Setting up the expansion into Canada, however, presented some unique challenges.

One issue Zhao needed to solve was how to map Canadian locations. In the United States, the National Weather Service operated on the FIPS code system, which identifies counties and county equivalents throughout the country.

In Canada, those don’t exist.

Instead, Canada uses its own set of codes (the SGC), for which reliable conversion into Canadian Postal Codes were not available. AppNexus targets on postal codes.

“We were a little stuck on that point until (FIA President) Jason Bier was gracious enough to have the FIA budget help us procure a mapping database from Statistics Canada that we could leverage to complete that task,” Zhao said.

“We’re now covering all of Canada for a whole bunch of different alerts, which is pretty great,” he said.

The lack of mapping codes may not be an issue moving forward thanks to another addition to the platform. Zhao added the ability to target geo-fenced areas by utilizing the latitude and longitude data passed on from the CAP alert. He was able to upgrade the geo-targeting system using some “very beta parts” of AppNexus’ core platform to enable this functionality.

While this feature is only available for mobile devices sending latitude and longitude data, it should make alerting much more accurate for these devices in the future.

Zhao is especially excited about this new capability. This allows FIA to target a very local geo-area when an emergency strikes.

“It’s been a fun couple of months,” Zhao said. “At the end of it, we’ve come out with a system and made some tweaks to make it even more extensible in the future.

“I’ve always been interested in doing something meaningful that felt tangible with technology and this was the perfect opportunity. So when I had the spare bandwidth and time, I could dedicate myself to it.”

Zhao credited his managers and colleagues at AppNexus for allowing him to be flexible during work hours, enabling big launches such as the Canada project.

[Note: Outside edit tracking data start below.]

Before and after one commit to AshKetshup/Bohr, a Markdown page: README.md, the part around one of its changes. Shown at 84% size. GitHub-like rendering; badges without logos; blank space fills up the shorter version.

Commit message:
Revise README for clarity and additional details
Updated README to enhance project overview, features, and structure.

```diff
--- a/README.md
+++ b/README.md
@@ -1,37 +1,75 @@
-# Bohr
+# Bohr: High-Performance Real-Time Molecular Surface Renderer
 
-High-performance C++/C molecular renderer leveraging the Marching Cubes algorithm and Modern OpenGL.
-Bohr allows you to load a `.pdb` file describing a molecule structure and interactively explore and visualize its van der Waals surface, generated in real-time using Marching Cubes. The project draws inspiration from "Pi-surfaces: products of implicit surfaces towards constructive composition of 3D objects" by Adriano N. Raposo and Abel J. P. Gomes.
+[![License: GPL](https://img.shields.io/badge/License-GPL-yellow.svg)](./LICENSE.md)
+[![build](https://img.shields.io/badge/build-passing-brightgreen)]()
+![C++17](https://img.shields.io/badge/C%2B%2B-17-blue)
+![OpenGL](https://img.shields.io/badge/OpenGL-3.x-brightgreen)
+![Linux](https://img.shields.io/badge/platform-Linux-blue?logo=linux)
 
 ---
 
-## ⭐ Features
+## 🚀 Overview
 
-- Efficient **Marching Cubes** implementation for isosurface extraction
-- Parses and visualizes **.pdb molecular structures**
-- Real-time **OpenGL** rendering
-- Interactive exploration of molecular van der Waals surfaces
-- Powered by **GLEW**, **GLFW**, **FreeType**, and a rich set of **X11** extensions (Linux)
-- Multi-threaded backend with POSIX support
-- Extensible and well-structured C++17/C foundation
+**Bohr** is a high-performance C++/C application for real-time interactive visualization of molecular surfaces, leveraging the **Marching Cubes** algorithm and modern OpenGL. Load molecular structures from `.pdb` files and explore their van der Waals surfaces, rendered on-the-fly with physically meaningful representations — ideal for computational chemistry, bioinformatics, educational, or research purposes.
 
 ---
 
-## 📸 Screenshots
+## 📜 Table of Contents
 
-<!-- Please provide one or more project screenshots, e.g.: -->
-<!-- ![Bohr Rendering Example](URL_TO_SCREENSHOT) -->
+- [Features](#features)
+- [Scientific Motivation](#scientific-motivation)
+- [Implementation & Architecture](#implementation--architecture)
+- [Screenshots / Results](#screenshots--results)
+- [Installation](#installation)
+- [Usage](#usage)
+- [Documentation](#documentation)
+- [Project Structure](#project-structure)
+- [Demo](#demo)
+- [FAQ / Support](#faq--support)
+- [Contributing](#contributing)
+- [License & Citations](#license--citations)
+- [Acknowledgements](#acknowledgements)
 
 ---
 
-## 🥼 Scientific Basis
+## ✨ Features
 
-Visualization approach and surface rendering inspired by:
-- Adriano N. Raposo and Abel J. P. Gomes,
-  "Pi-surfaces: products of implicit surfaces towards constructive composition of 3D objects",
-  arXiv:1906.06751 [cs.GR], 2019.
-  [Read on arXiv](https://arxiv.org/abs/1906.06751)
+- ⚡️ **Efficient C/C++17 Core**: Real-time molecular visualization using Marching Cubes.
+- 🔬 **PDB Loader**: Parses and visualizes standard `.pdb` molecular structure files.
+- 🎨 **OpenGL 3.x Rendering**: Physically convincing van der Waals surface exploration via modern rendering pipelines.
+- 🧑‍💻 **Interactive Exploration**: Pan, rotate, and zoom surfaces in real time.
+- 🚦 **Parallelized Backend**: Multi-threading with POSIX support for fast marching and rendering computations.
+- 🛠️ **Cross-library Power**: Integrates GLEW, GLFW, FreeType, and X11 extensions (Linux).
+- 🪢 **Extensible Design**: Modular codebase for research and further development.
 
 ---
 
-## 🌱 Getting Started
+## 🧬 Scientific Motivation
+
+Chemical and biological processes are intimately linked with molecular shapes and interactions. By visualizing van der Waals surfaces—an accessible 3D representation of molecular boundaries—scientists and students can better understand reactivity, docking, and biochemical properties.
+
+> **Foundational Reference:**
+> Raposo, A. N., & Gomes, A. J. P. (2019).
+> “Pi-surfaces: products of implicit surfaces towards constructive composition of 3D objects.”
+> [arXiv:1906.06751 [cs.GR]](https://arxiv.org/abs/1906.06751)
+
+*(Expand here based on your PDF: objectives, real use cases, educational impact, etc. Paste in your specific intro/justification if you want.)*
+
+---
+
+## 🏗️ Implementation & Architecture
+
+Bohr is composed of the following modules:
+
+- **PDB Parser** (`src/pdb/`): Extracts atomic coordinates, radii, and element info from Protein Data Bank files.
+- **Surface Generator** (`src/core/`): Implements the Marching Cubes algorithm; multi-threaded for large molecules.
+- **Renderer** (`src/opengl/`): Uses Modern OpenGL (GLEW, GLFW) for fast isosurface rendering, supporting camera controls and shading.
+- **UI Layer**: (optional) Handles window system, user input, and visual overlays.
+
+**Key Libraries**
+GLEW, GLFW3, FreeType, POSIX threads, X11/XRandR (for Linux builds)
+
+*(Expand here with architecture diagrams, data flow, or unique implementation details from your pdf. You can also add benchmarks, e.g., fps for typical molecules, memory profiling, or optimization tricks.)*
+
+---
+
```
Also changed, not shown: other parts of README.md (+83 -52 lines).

“Our managers and staff around the company have been super supportive with helping me allocate time to pursue this,” Zhao said. “AppNexus as a whole, and I’m not just saying this as a corporate push, we do have a genuine drive to really do these kind of projects we see good in.”